How did Canadian border officers come to think of themselves as a "police of the border"? This book tells the story of the shift to law enforcement in Canadian border control. From the 1990s onward, it traces the transformation of a customs organization into a border-policing agency.
Border Frictions investigates how considerable political efforts and state resources have made bordering a matter of security and trade facilitation best managed with surveillance technologies. Based on interviews with border officers, ethnographic work carried out in the vicinity of land border ports of entry and policy analysis, this book illuminates features seldom reviewed by critical border scholars. These include the fraught circulation of data, the role of unions in shaping the border policy agenda, the significance of professional socialization in the making of distinct generations of security workers and evidence of the masculinization of bordering.

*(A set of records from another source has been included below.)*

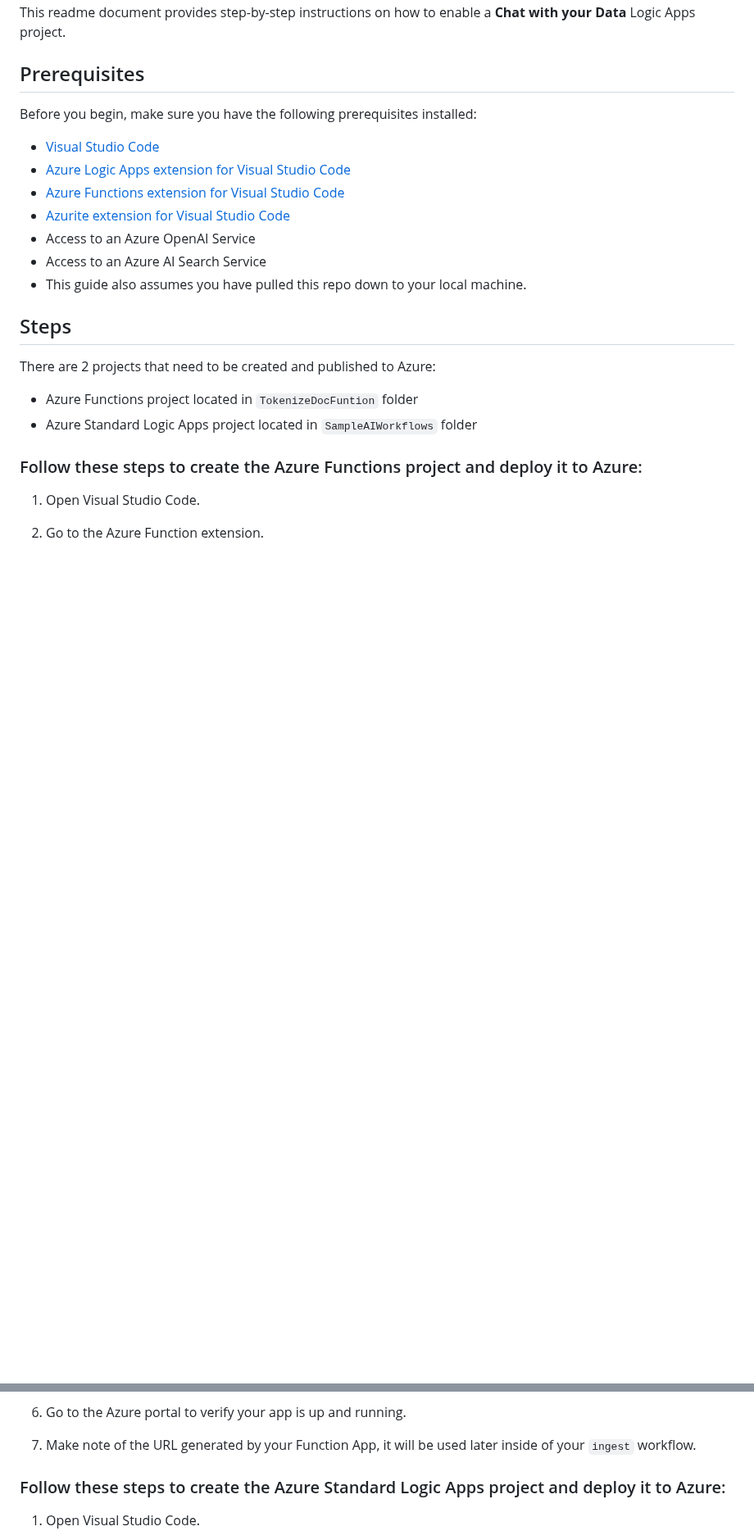
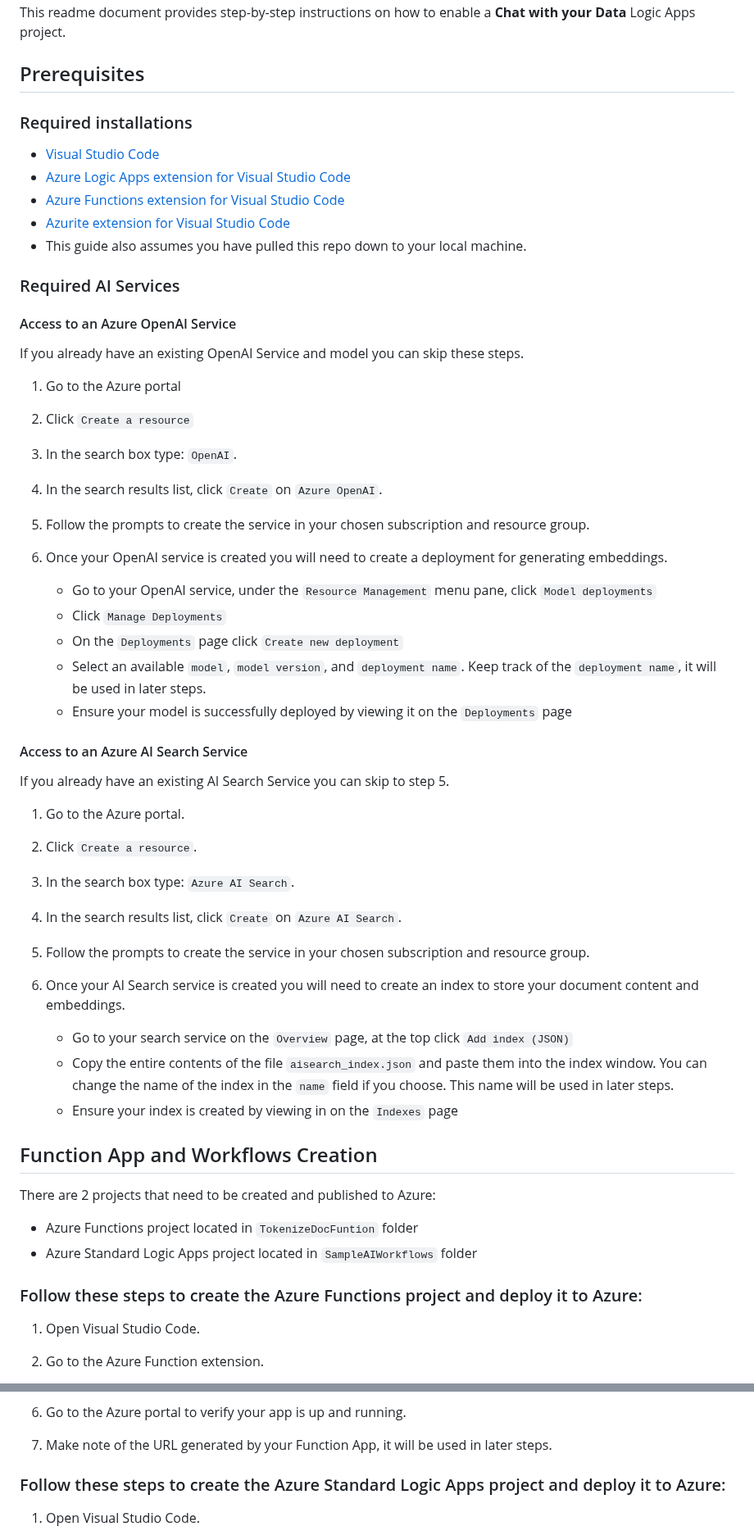
Before and after one commit to Azure/logicapps, a Markdown page: ai-sample/readme.md, 2 parts joined by grey strips. Shown at 82% size. GitHub-like rendering; blank space fills up the shorter version.

```diff
--- a/ai-sample/readme.md
+++ b/ai-sample/readme.md
@@ -4,17 +4,58 @@ This readme document provides step-by-step instructions on how to enable a **Cha
 
 ## Prerequisites
 
-Before you begin, make sure you have the following prerequisites installed:
+### Required installations
 
 - [Visual Studio Code](https://code.visualstudio.com/)
 - [Azure Logic Apps extension for Visual Studio Code](https://marketplace.visualstudio.com/items?itemName=ms-azuretools.vscode-logicapps)
 - [Azure Functions extension for Visual Studio Code](https://marketplace.visualstudio.com/items?itemName=ms-azuretools.vscode-azurefunctions)
 - [Azurite extension for Visual Studio Code](https://marketplace.visualstudio.com/items?itemName=Azurite.azurite)
-- Access to an Azure OpenAI Service
-- Access to an Azure AI Search Service
 - This guide also assumes you have pulled this repo down to your local machine.
 
-## Steps
+### Required AI Services
+
+#### Access to an Azure OpenAI Service
+If you already have an existing OpenAI Service and model you can skip these steps.
+
+  1. Go to the Azure portal
+
+  2. Click `Create a resource`
+
+  3. In the search box type: `OpenAI`.
+
+  4. In the search results list, click `Create` on `Azure OpenAI`.
+
+  5. Follow the prompts to create the service in your chosen subscription and resource group.
+
+  6. Once your OpenAI service is created you will need to create a deployment for generating embeddings.
+     - Go to your OpenAI service, under the `Resource Management` menu pane, click  `Model deployments`
+     - Click `Manage Deployments`
+     - On the `Deployments` page click `Create new deployment`
+     - Select an available `model`, `model version`, and `deployment name`. Keep track of the `deployment name`, it will be used in later steps.
+     - Ensure your model is successfully deployed by viewing it on the `Deployments` page
+
+
+
+#### Access to an Azure AI Search Service
+If you already have an existing AI Search Service you can skip to step 5.
+
+  1. Go to the Azure portal.
+
+  2. Click `Create a resource`.
+
+  3. In the search box type: `Azure AI Search`.
+
+  4. In the search results list, click `Create` on `Azure AI Search`.
+
+  5. Follow the prompts to create the service in your chosen subscription and resource group.
+
+  6. Once your AI Search service is created you will need to create an index to store your document content and embeddings.
+     - Go to your search service on the `Overview` page, at the top click `Add index (JSON)`
+     - Copy the entire contents of the file `aisearch_index.json` and paste them into the index window. You can change the name of the index in the `name` field if you choose. This name will be used in later steps.
+     - Ensure your index is created by viewing in on the `Indexes` page
+
+
+## Function App and Workflows Creation
 There are 2 projects that need to be created and published to Azure:
  - Azure Functions project located in `TokenizeDocFuntion` folder
  - Azure Standard Logic Apps project located in `SampleAIWorkflows` folder
@@ -40,7 +81,7 @@ There are 2 projects that need to be created and published to Azure:
 
 7. Go to the Azure portal to verify your app is up and running.
 
-8. Make note of the URL generated by your Function App, it will be used later inside of your `ingest` workflow.
+8. Make note of the URL generated by your Function App, it will be used in later steps.
 
 
 ### Follow these steps to create the Azure Standard Logic Apps project and deploy it to Azure:
```
Also changed, not shown: other parts of ai-sample/readme.md (+20 -6 lines).
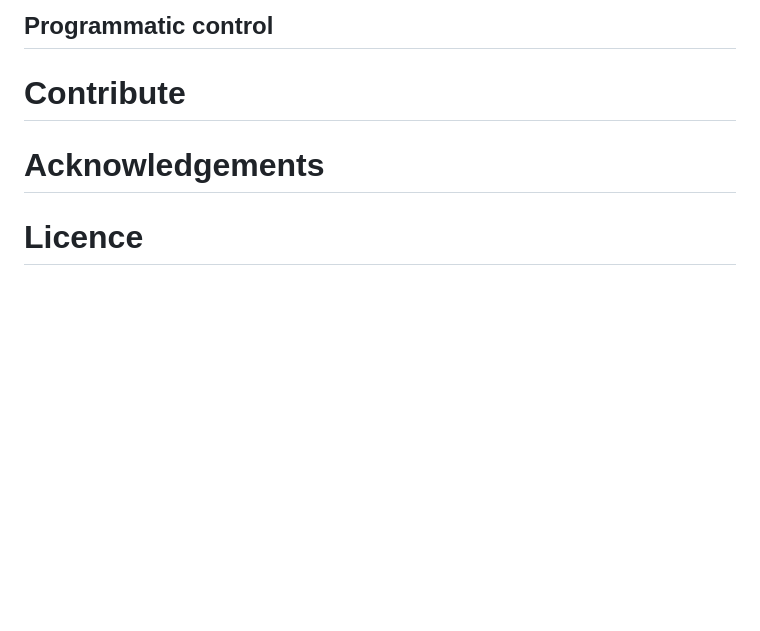
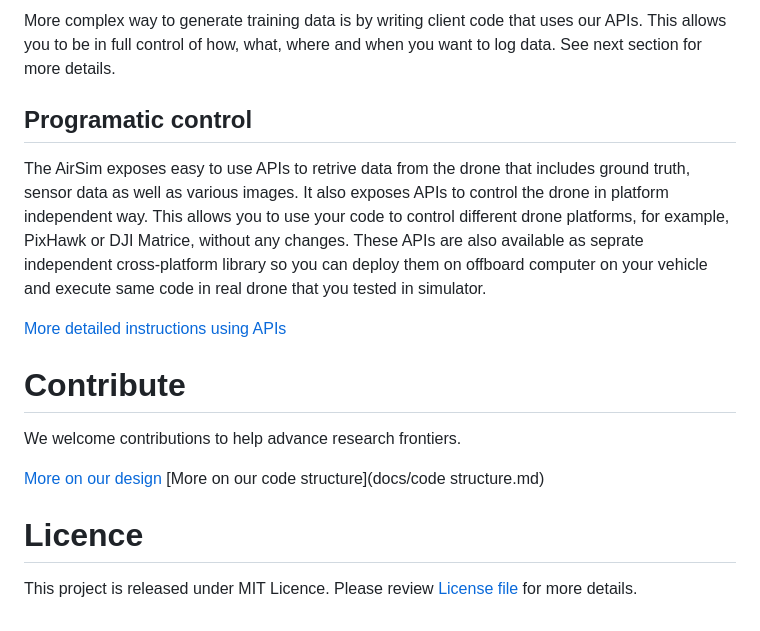
Before and after one commit to microsoft/AirSim, a Markdown page: README.md, the part around the change printed below. Rendered like a GitHub page; blank space fills up the shorter version.

```diff
--- a/README.md
+++ b/README.md
@@ -40,8 +35,17 @@ on other operating systems and report any issues. We had love to make AirSim ava
 
-## Programmatic control
+More complex way to generate training data is by writing client code that uses our APIs. This allows you to be in full control of how, what, where and when you want to log data. See next section for more details.
+
+## Programatic control
+The AirSim exposes easy to use APIs to retrive data from the drone that includes ground truth, sensor data as well as various images. It also exposes APIs to control the drone in platform independent way. This allows you to use your code to control different drone platforms, for example, PixHawk or DJI Matrice, without any changes. These APIs are also available as seprate independent cross-platform library so you can deploy them on offboard computer on your vehicle and execute same code in real drone that you tested in simulator.
+
+[More detailed instructions using APIs](docs/apis.md)
 
 # Contribute
+We welcome contributions to help advance research frontiers.
 
-# Acknowledgements
+[More on our design](docs/design.md)
+[More on our code structure](docs/code structure.md)
+
 
 # Licence
+This project is released under MIT Licence. Please review [License file](LICENSE) for more details.
```
Also changed, not shown: other parts of README.md (+16 -21 lines), docs/images/demo_video.png (added), docs/images/demo_video_large.png (added), docs/images/record_data.png (added), 2 other files.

In a time when surveillance technologies track the mobilities of goods and people and push their control beyond and inside geopolitical borderlines, C t -Boucher unpacks how we came to accept the idea that it is vital to deploy coercive bordering tactics at the land border.
Written in a clear and engaging style, this book will appeal to students and scholars in criminology, sociology, social theory, politics, and geography and appeal to those interested in learning about the everyday reality of policing the border.